(Change detection outputs)
== Segment start ==

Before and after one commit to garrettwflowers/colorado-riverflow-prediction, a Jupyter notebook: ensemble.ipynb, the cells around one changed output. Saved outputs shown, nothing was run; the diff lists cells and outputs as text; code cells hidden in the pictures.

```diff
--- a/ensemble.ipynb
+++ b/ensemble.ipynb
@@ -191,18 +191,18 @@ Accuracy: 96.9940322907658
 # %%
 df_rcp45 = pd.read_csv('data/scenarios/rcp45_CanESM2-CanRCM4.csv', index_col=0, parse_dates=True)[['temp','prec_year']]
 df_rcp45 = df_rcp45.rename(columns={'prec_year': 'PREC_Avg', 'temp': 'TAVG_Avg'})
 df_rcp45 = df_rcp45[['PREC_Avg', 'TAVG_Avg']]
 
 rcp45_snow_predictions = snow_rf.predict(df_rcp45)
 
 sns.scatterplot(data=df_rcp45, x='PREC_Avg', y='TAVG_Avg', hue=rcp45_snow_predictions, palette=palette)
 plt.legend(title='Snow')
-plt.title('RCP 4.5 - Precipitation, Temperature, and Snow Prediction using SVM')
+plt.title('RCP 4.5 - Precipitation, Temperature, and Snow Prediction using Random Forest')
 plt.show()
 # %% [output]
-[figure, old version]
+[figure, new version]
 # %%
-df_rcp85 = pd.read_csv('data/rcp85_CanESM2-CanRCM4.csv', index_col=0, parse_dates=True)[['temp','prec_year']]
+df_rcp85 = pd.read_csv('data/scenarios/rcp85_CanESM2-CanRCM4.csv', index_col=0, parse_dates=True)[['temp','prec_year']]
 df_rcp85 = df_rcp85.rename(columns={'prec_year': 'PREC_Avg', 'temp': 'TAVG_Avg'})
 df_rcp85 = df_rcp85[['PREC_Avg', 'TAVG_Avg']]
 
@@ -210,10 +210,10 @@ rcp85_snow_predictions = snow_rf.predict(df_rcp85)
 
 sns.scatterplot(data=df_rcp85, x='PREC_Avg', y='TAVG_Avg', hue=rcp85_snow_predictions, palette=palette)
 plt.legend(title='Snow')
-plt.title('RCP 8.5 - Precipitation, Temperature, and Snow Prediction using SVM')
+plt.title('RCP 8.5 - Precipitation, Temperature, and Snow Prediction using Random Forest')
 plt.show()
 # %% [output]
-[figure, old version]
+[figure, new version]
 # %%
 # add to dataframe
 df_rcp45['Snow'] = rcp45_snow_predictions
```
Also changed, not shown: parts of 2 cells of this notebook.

== Segment end ==
== Segment start ==

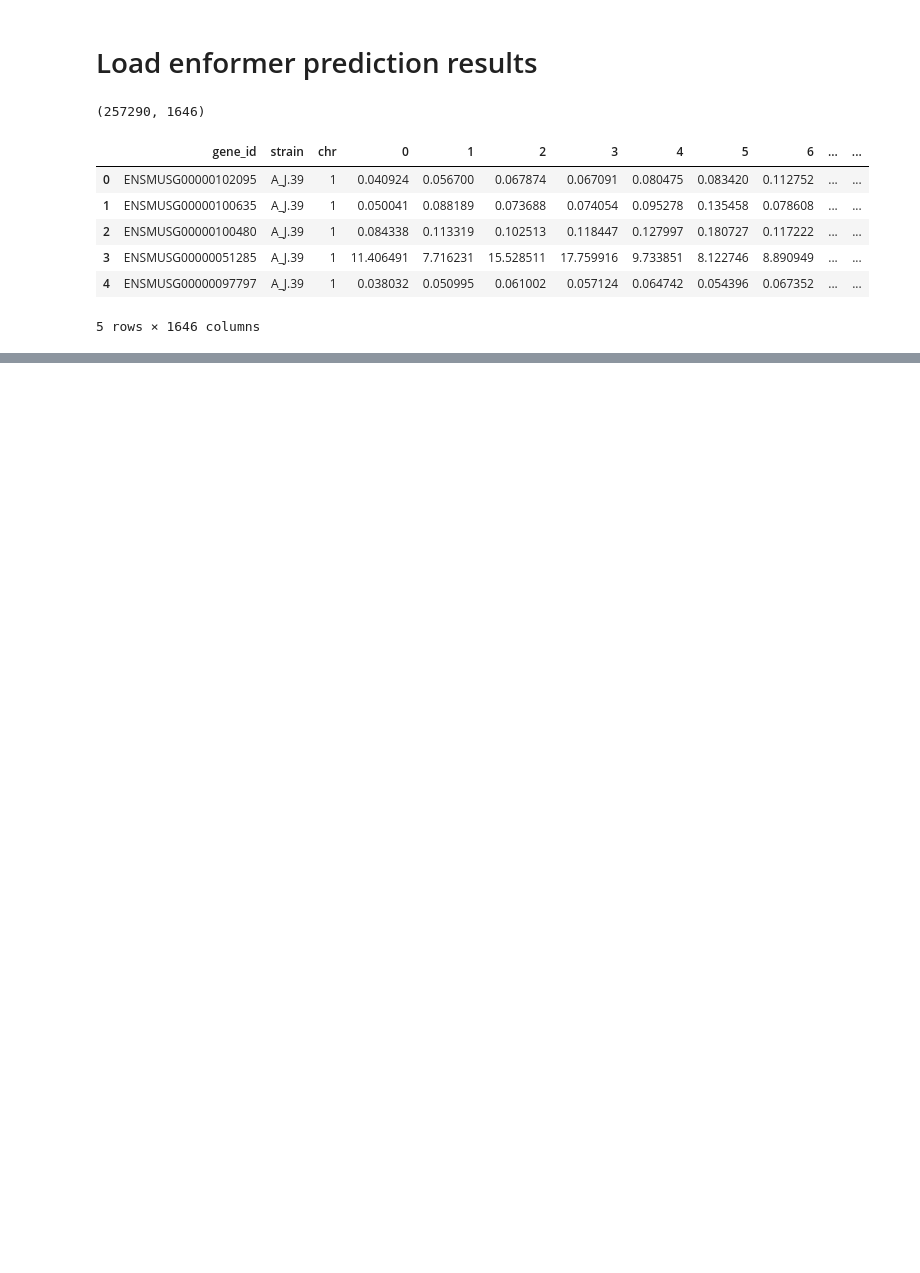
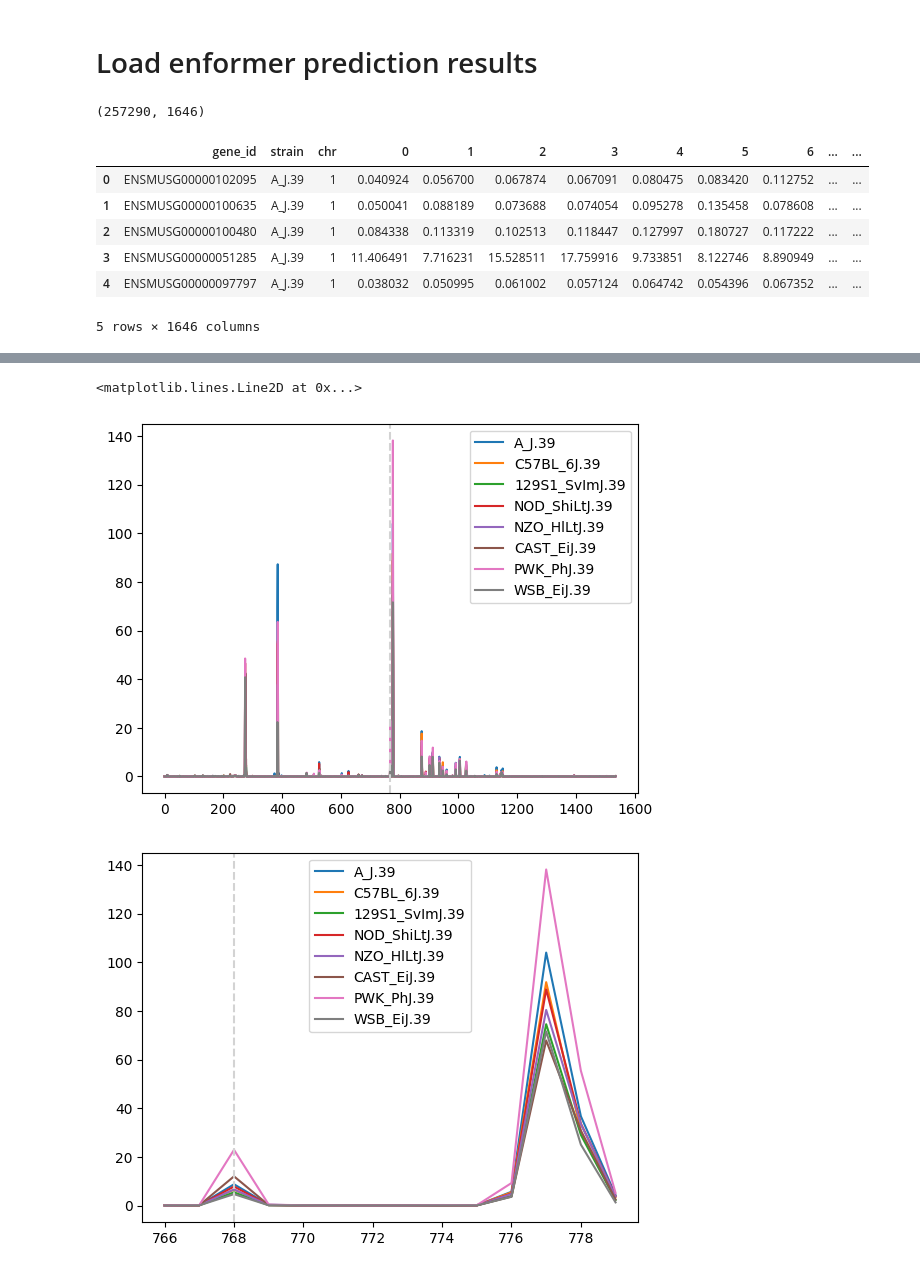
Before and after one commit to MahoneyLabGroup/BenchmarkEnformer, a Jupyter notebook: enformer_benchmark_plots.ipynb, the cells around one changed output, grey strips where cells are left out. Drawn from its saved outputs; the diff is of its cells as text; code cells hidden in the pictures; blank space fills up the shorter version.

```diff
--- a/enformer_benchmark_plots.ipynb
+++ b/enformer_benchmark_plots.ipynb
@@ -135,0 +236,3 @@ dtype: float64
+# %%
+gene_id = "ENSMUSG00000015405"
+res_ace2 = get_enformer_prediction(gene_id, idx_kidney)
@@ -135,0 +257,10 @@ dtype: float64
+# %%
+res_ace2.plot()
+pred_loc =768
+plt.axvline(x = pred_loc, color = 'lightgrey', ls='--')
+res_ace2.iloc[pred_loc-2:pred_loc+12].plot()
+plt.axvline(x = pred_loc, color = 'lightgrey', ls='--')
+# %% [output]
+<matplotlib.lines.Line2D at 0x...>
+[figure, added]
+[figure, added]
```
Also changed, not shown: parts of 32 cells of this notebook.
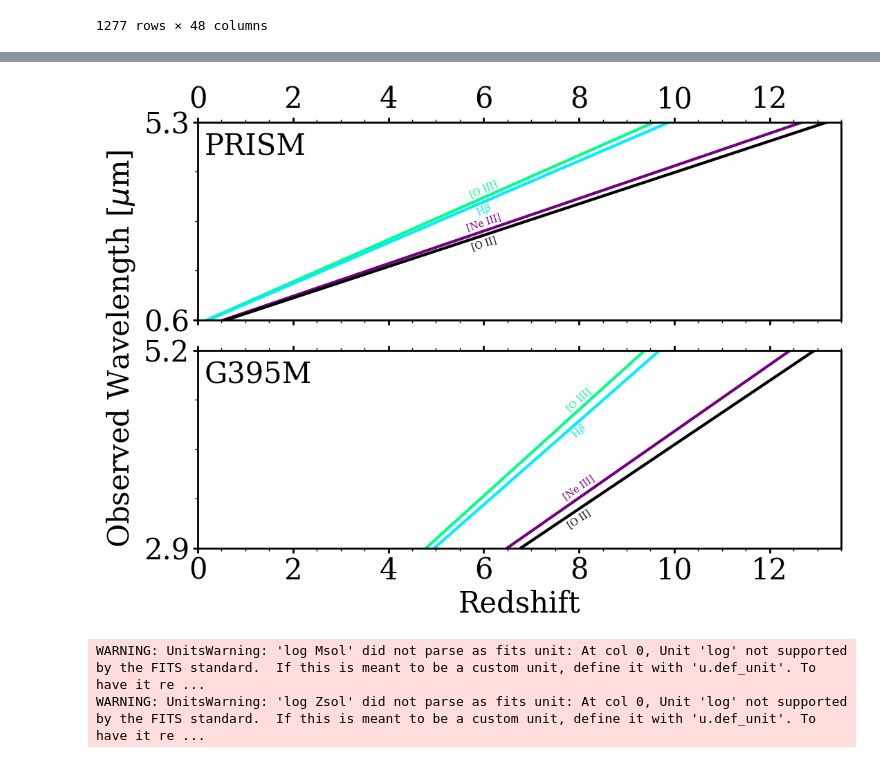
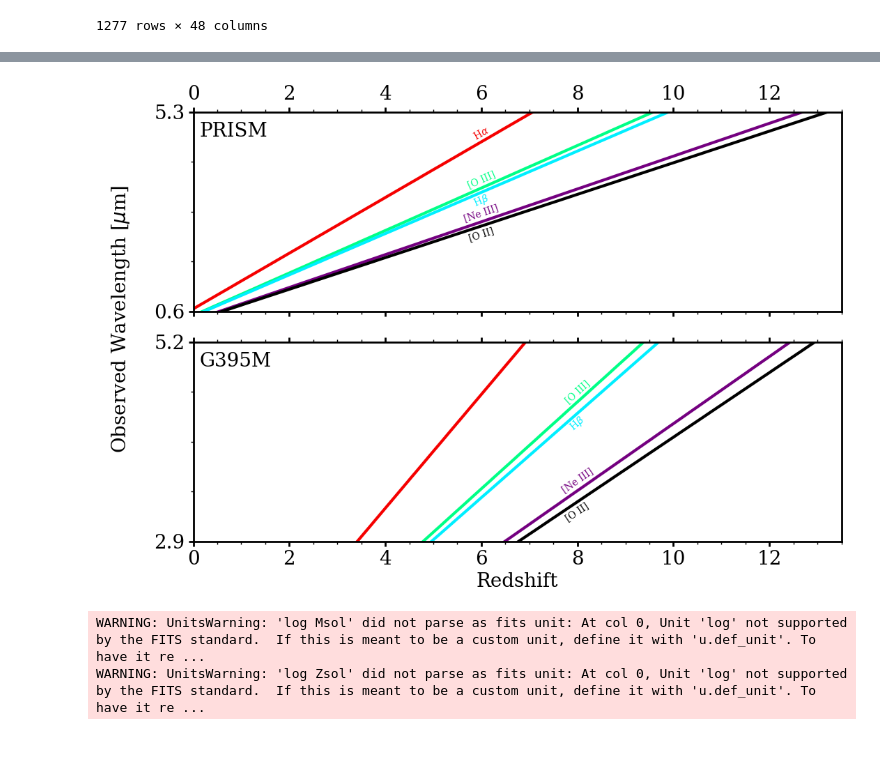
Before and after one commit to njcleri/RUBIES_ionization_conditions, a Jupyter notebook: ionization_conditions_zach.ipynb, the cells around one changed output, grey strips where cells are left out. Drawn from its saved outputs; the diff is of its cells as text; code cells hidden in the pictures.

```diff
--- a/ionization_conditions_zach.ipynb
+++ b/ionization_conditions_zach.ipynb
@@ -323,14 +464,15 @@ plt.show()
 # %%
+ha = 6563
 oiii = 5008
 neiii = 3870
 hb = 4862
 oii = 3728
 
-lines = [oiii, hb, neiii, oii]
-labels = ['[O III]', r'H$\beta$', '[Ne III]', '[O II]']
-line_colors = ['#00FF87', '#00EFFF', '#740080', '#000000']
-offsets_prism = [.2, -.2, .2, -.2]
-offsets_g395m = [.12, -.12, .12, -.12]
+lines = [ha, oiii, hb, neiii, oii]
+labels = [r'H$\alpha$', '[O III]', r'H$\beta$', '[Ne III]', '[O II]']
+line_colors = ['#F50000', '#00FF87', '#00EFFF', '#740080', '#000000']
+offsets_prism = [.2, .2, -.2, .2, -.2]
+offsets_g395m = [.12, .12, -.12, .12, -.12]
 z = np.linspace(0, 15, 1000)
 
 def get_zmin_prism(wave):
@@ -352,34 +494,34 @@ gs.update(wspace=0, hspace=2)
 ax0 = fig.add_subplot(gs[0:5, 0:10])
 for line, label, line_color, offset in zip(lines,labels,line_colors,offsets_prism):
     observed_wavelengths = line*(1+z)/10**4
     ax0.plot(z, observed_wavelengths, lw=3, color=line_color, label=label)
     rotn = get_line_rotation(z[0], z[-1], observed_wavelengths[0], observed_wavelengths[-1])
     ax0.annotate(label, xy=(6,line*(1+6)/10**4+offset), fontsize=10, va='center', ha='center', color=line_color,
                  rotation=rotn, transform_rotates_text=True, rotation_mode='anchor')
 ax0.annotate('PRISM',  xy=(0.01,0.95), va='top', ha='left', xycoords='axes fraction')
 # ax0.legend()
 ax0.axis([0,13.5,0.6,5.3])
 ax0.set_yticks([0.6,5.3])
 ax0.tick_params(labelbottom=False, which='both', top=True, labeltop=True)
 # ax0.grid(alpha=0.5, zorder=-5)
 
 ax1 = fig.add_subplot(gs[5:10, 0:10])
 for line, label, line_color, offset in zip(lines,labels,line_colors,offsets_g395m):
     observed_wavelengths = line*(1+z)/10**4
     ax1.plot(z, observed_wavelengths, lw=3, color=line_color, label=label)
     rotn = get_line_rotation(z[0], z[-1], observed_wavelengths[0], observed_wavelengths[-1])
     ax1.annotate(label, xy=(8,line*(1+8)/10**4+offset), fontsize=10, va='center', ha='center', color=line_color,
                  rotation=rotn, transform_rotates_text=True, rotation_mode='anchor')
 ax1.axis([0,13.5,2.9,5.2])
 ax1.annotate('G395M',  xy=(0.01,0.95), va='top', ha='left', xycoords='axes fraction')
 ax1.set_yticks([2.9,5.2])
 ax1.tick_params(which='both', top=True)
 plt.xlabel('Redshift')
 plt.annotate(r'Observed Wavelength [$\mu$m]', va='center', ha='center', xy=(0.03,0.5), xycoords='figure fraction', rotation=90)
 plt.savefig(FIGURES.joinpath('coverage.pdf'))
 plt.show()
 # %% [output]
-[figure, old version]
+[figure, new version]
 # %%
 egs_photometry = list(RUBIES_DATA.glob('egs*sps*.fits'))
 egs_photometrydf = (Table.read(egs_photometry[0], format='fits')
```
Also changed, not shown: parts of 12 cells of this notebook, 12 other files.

== Segment end ==
== Segment start ==

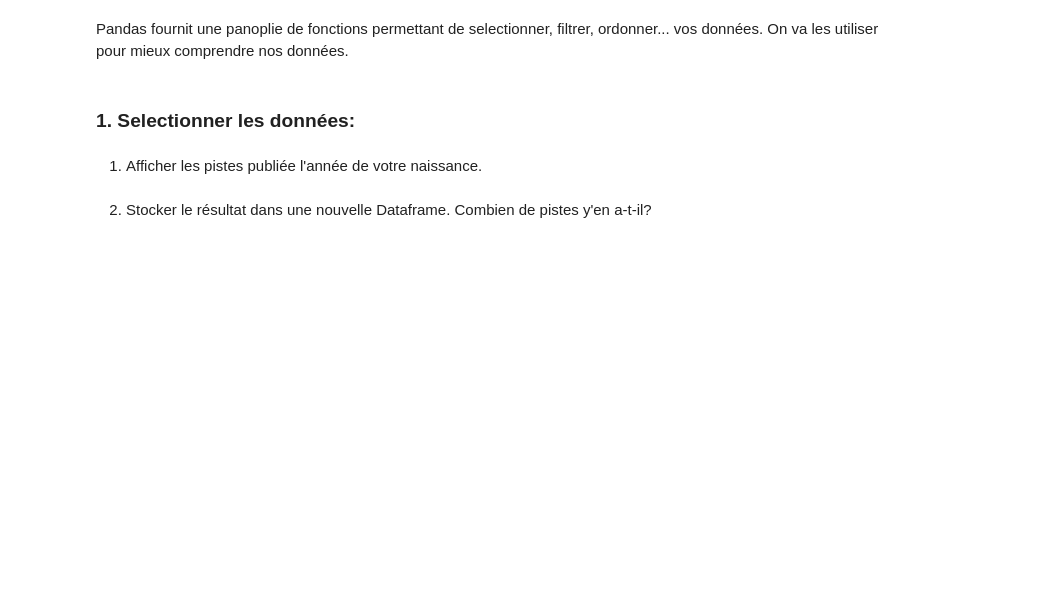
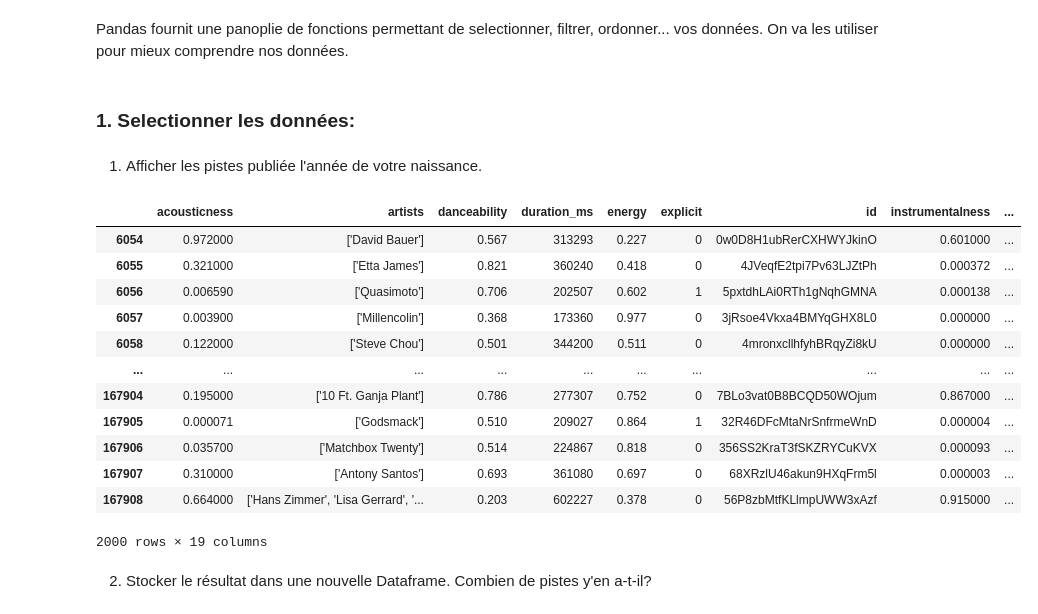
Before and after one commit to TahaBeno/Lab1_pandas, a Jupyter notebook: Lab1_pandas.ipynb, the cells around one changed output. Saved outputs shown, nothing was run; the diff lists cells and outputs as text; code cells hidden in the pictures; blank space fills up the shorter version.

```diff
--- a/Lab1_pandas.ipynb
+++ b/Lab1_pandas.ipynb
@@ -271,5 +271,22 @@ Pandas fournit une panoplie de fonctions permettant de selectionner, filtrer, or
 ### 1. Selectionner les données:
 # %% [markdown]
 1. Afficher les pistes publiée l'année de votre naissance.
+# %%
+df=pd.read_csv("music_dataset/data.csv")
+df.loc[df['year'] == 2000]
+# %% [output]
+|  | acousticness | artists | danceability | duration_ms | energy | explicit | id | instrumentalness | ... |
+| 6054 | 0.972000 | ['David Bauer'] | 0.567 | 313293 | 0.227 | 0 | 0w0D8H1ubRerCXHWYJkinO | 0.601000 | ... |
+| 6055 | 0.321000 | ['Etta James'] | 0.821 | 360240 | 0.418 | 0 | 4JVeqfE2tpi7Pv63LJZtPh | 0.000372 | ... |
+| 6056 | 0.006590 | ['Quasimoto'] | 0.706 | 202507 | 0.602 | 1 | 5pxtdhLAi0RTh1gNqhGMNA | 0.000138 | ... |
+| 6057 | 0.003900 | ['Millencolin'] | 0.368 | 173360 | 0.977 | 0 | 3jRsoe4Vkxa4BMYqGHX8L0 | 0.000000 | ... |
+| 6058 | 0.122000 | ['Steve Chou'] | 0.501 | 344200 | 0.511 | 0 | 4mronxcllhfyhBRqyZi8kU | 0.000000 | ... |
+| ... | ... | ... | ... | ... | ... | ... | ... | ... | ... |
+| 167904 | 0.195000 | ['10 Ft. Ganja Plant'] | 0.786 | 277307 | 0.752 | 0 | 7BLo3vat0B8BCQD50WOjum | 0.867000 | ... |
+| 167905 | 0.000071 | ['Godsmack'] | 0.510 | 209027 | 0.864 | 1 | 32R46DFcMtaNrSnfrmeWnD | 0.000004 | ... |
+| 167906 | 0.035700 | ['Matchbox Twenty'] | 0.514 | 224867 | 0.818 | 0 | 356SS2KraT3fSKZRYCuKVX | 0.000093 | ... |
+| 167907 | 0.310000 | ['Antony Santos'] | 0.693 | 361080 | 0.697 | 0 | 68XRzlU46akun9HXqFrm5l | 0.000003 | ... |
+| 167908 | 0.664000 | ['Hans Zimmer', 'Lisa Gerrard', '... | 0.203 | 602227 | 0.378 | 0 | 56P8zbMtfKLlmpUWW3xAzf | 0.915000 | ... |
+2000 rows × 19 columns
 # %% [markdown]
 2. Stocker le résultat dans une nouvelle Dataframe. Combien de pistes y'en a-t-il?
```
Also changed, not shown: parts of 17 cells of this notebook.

== Segment end ==

Above are the records; from them, give again exactly the lines from the one containing "to garrettwflowers/colorado-riverflow-prediction, a" to the one containing "Also changed, not shown: parts of 2", both lines included, and nothing more.

» EXERCISE OUTPUT:
Before and after one commit to garrettwflowers/colorado-riverflow-prediction, a Jupyter notebook: ensemble.ipynb, the cells around one changed output. Saved outputs shown, nothing was run; the diff lists cells and outputs as text; code cells hidden in the pictures.

```diff
--- a/ensemble.ipynb
+++ b/ensemble.ipynb
@@ -191,18 +191,18 @@ Accuracy: 96.9940322907658
 # %%
 df_rcp45 = pd.read_csv('data/scenarios/rcp45_CanESM2-CanRCM4.csv', index_col=0, parse_dates=True)[['temp','prec_year']]
 df_rcp45 = df_rcp45.rename(columns={'prec_year': 'PREC_Avg', 'temp': 'TAVG_Avg'})
 df_rcp45 = df_rcp45[['PREC_Avg', 'TAVG_Avg']]
 
 rcp45_snow_predictions = snow_rf.predict(df_rcp45)
 
 sns.scatterplot(data=df_rcp45, x='PREC_Avg', y='TAVG_Avg', hue=rcp45_snow_predictions, palette=palette)
 plt.legend(title='Snow')
-plt.title('RCP 4.5 - Precipitation, Temperature, and Snow Prediction using SVM')
+plt.title('RCP 4.5 - Precipitation, Temperature, and Snow Prediction using Random Forest')
 plt.show()
 # %% [output]
-[figure, old version]
+[figure, new version]
 # %%
-df_rcp85 = pd.read_csv('data/rcp85_CanESM2-CanRCM4.csv', index_col=0, parse_dates=True)[['temp','prec_year']]
+df_rcp85 = pd.read_csv('data/scenarios/rcp85_CanESM2-CanRCM4.csv', index_col=0, parse_dates=True)[['temp','prec_year']]
 df_rcp85 = df_rcp85.rename(columns={'prec_year': 'PREC_Avg', 'temp': 'TAVG_Avg'})
 df_rcp85 = df_rcp85[['PREC_Avg', 'TAVG_Avg']]
 
@@ -210,10 +210,10 @@ rcp85_snow_predictions = snow_rf.predict(df_rcp85)
 
 sns.scatterplot(data=df_rcp85, x='PREC_Avg', y='TAVG_Avg', hue=rcp85_snow_predictions, palette=palette)
 plt.legend(title='Snow')
-plt.title('RCP 8.5 - Precipitation, Temperature, and Snow Prediction using SVM')
+plt.title('RCP 8.5 - Precipitation, Temperature, and Snow Prediction using Random Forest')
 plt.show()
 # %% [output]
-[figure, old version]
+[figure, new version]
 # %%
 # add to dataframe
 df_rcp45['Snow'] = rcp45_snow_predictions
```
Also changed, not shown: parts of 2 cells of this notebook.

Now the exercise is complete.